» **DATA SUPPLIED**:
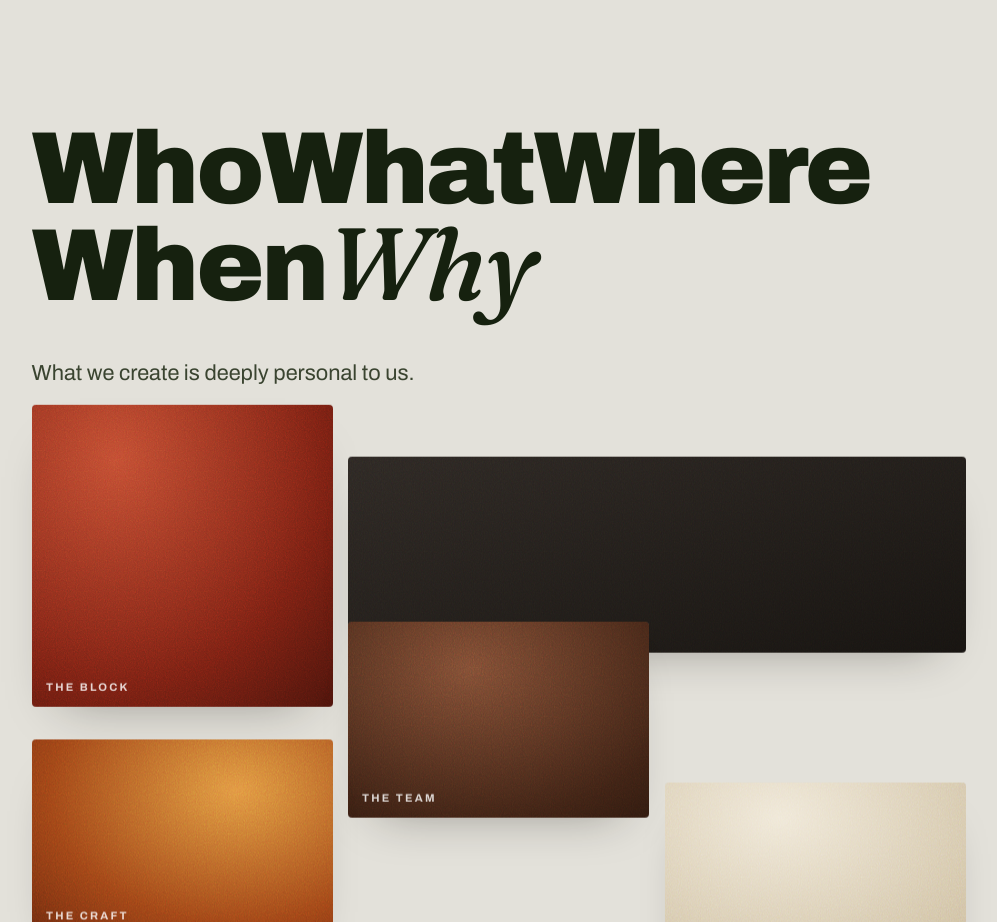
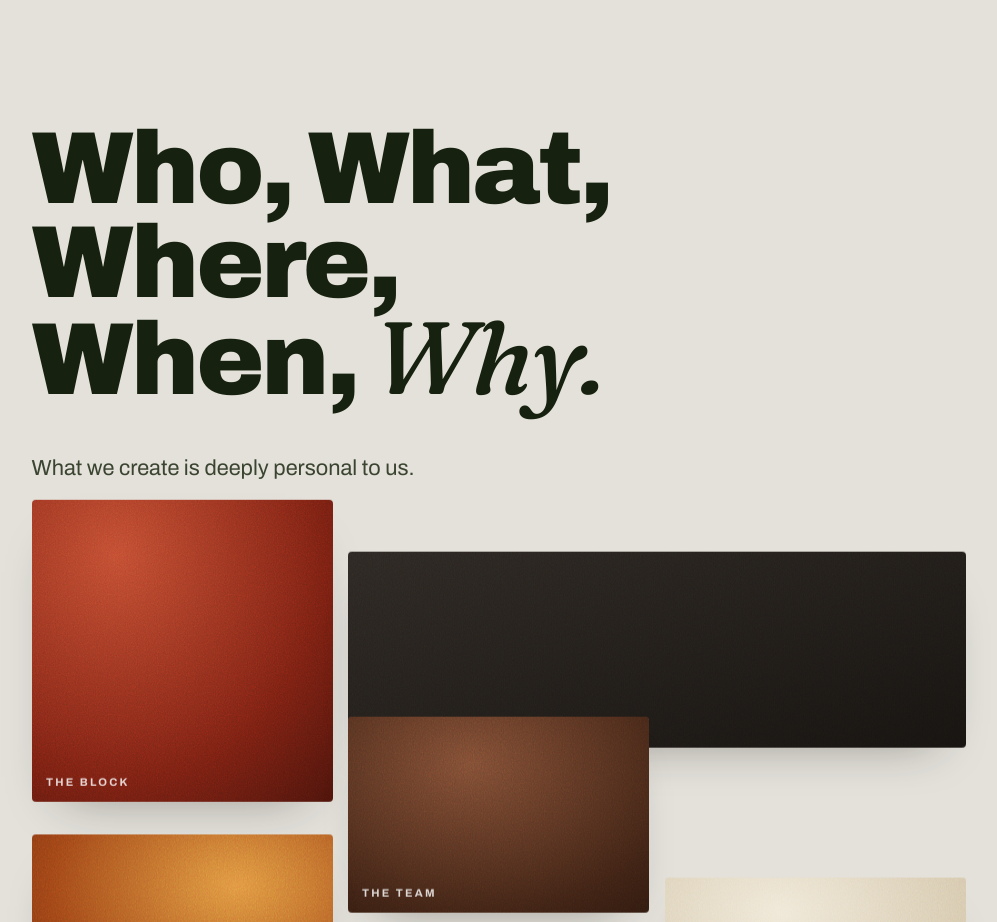
Before and after one commit to monte2008a-bot/papas-website, a plain HTML site: page index.html in a window 1280 px wide. Shown: the part 3360-4282 px from the top of the page, without its empty margins (250-1247 px from the left). Drawn offline with nearby package versions, Linux system fonts and the light colour scheme.

Commit message:
About title: 'Who, What, Where, / When, Why.' (commas + line break)

```diff
--- a/index.html
+++ b/index.html
@@ -133,7 +133,7 @@
   <!-- ░░░ PAGE 3 — ABOUT ░░░ -->
   <section class="about" id="about">
     <div class="about__head">
-      <h2 class="section-title section-title--run" data-reveal>WhoWhatWhereWhen<em>Why</em></h2>
+      <h2 class="section-title section-title--run" data-reveal>Who, What, Where,<br>When, <em>Why.</em></h2>
     </div>
 
     <div class="about__intro" data-reveal>
```
Also changed, not shown: papas-standalone.html (+1 -1 lines).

» **ACTION ITEM**: An unchanged copy of the listing, with no pictures, should be returned.

» **FINISHED TASK**:
Before and after one commit to monte2008a-bot/papas-website, a plain HTML site: page index.html in a window 1280 px wide. Shown: the part 3360-4282 px from the top of the page, without its empty margins (250-1247 px from the left). Drawn offline with nearby package versions, Linux system fonts and the light colour scheme.

Commit message:
About title: 'Who, What, Where, / When, Why.' (commas + line break)

```diff
--- a/index.html
+++ b/index.html
@@ -133,7 +133,7 @@
   <!-- ░░░ PAGE 3 — ABOUT ░░░ -->
   <section class="about" id="about">
     <div class="about__head">
-      <h2 class="section-title section-title--run" data-reveal>WhoWhatWhereWhen<em>Why</em></h2>
+      <h2 class="section-title section-title--run" data-reveal>Who, What, Where,<br>When, <em>Why.</em></h2>
     </div>
 
     <div class="about__intro" data-reveal>
```
Also changed, not shown: papas-standalone.html (+1 -1 lines).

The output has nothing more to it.